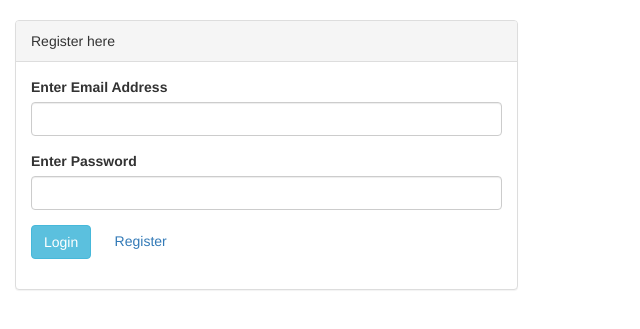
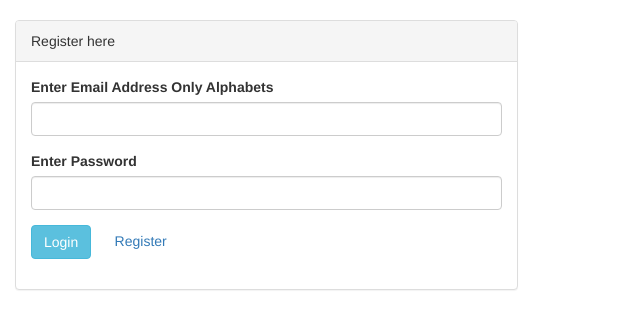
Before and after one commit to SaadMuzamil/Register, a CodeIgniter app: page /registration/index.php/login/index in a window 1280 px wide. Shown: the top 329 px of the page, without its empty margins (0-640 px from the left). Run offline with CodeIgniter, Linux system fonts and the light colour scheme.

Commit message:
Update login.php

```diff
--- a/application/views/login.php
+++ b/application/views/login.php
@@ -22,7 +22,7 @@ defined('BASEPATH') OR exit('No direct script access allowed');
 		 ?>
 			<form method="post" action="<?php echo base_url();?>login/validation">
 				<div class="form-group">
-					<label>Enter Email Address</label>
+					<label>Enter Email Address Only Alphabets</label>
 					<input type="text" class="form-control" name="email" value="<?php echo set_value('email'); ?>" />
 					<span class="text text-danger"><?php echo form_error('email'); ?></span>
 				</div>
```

☆ ☆ ☆ ☆ ☆

Task instructions: Reproduce the listing exactly. Do not include its images.

Exercise result:
Before and after one commit to SaadMuzamil/Register, a CodeIgniter app: page /registration/index.php/login/index in a window 1280 px wide. Shown: the top 329 px of the page, without its empty margins (0-640 px from the left). Run offline with CodeIgniter, Linux system fonts and the light colour scheme.

Commit message:
Update login.php

```diff
--- a/application/views/login.php
+++ b/application/views/login.php
@@ -22,7 +22,7 @@ defined('BASEPATH') OR exit('No direct script access allowed');
 		 ?>
 			<form method="post" action="<?php echo base_url();?>login/validation">
 				<div class="form-group">
-					<label>Enter Email Address</label>
+					<label>Enter Email Address Only Alphabets</label>
 					<input type="text" class="form-control" name="email" value="<?php echo set_value('email'); ?>" />
 					<span class="text text-danger"><?php echo form_error('email'); ?></span>
 				</div>
```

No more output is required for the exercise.